▸ **Work request**:
Below are some entries. Copy each line in them that holds "property".

Edit tracking data:
┌────────
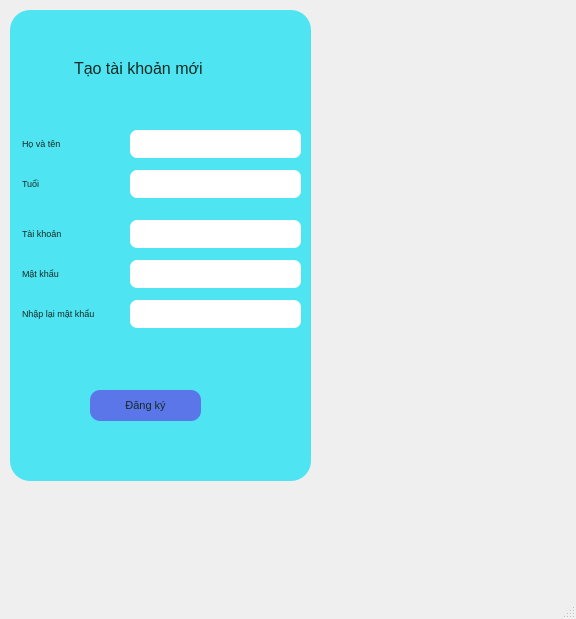
Old version of the form register_wd.ui in the repository Hahahahihihohe/LTUD.
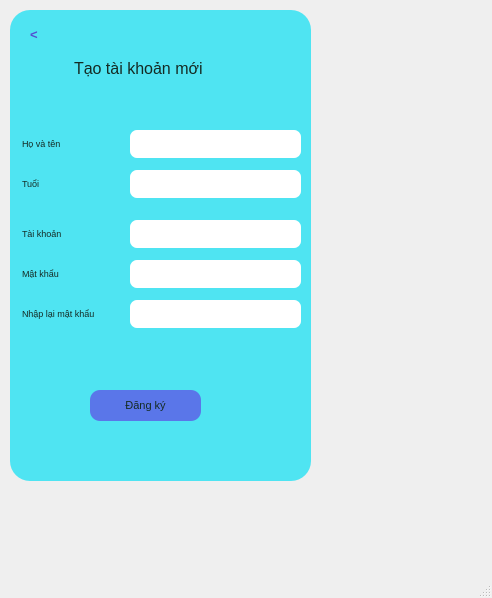
New version of the form.

```diff
--- a/register_wd.ui
+++ b/register_wd.ui
@@ -6,8 +6,8 @@
    <rect>
     <x>0</x>
     <y>0</y>
-    <width>576</width>
-    <height>619</height>
+    <width>492</width>
+    <height>598</height>
    </rect>
   </property>
   <property name="windowTitle">
@@ -341,6 +341,35 @@
       <string/>
      </property>
     </widget>
+    <widget class="QPushButton" name="back">
+     <property name="geometry">
+      <rect>
+       <x>10</x>
+       <y>10</y>
+       <width>28</width>
+       <height>28</height>
+      </rect>
+     </property>
+     <property name="font">
+      <font>
+       <pointsize>10</pointsize>
+       <weight>75</weight>
+       <bold>true</bold>
+      </font>
+     </property>
+     <property name="styleSheet">
+      <string notr="true">QPushButton#back{
+color :rgb(83, 78, 209);
+border-radius : 5px
+}
+QPushButton#back:hover{
+background-color: rgba(212, 181, 181, 0.729);
+}</string>
+     </property>
+     <property name="text">
+      <string>&lt;</string>
+     </property>
+    </widget>
    </widget>
   </widget>
   <widget class="QMenuBar" name="menubar">
```
Left out of the diff: 4 changed lines with no effect on the pictures.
└────────
▸ **Exercise response**:
   </property>
   <property name="windowTitle">
      </property>
+     <property name="geometry">
+     </property>
+     <property name="font">
+     </property>
+     <property name="styleSheet">
+     </property>
+     <property name="text">
+     </property>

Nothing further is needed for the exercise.